### Try it
Each line of the records that holds "Redes" should be shown in full.

### Dataset entries

..........

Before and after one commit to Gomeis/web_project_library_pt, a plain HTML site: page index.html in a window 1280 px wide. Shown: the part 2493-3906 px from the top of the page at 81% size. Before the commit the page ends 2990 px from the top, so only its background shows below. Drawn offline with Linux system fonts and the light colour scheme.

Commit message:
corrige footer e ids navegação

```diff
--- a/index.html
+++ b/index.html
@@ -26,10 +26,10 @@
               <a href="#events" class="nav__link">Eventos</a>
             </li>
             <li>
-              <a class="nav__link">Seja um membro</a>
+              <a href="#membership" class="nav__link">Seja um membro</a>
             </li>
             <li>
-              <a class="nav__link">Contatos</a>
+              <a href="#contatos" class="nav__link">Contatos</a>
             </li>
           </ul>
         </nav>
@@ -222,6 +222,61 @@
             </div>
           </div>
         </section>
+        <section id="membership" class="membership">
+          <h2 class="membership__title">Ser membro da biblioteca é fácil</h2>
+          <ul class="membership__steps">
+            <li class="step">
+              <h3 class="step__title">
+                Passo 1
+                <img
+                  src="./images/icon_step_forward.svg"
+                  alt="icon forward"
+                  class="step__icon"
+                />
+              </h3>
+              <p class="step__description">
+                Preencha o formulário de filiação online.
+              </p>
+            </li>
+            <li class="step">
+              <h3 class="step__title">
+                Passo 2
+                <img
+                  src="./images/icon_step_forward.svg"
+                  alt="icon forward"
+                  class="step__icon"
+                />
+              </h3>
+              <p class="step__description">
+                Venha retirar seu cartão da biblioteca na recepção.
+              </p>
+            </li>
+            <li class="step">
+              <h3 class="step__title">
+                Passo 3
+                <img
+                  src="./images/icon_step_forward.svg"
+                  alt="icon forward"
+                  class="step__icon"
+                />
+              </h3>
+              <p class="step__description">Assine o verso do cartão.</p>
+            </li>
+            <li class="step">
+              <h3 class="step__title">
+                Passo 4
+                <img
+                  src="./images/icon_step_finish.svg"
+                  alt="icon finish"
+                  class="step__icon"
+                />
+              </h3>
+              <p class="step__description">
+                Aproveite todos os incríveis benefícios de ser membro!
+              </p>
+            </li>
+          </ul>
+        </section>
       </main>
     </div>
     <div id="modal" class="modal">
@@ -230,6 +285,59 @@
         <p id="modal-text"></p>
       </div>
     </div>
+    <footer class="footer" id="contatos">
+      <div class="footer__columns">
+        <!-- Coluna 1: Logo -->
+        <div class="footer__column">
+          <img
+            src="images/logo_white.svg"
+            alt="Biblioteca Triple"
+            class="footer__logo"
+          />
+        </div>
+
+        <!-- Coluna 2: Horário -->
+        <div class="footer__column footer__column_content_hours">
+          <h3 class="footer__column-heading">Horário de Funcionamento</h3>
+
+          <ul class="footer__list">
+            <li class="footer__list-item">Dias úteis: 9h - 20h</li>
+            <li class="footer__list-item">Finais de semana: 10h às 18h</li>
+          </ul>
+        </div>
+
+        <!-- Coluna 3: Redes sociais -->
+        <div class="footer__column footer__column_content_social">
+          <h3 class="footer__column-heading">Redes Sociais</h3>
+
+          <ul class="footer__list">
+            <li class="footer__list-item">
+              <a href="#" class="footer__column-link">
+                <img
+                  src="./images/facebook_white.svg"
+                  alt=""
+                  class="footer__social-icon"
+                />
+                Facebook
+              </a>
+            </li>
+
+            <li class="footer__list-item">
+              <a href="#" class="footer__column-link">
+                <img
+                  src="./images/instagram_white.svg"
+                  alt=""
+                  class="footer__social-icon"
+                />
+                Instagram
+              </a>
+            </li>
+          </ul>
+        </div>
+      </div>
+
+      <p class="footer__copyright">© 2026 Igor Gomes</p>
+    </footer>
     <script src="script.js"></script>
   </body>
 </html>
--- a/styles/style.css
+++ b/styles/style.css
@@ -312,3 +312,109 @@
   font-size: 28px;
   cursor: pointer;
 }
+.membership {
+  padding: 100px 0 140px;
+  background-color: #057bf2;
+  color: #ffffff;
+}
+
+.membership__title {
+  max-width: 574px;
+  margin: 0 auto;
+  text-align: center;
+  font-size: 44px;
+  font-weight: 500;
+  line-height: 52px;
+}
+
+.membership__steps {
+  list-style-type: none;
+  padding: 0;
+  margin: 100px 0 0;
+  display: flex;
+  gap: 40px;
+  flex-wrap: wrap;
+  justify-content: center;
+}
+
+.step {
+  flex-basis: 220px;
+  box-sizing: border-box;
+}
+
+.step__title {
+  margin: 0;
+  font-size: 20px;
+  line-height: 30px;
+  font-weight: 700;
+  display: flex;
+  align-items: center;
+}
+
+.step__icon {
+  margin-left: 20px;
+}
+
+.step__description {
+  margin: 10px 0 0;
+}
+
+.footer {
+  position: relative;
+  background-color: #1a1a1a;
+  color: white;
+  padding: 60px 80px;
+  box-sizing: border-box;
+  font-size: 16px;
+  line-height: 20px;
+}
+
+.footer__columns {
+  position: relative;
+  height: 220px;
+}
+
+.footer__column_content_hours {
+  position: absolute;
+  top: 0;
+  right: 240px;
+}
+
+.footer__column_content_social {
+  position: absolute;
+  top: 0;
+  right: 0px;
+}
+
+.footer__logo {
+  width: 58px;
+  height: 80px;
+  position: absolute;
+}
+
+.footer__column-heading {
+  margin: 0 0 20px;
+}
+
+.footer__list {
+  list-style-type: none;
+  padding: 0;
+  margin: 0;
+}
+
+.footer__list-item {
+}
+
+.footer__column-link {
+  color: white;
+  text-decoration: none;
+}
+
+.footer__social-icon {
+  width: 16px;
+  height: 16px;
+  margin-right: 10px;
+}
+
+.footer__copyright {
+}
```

..........

### Task solution
+        <!-- Coluna 3: Redes sociais -->
+          <h3 class="footer__column-heading">Redes Sociais</h3>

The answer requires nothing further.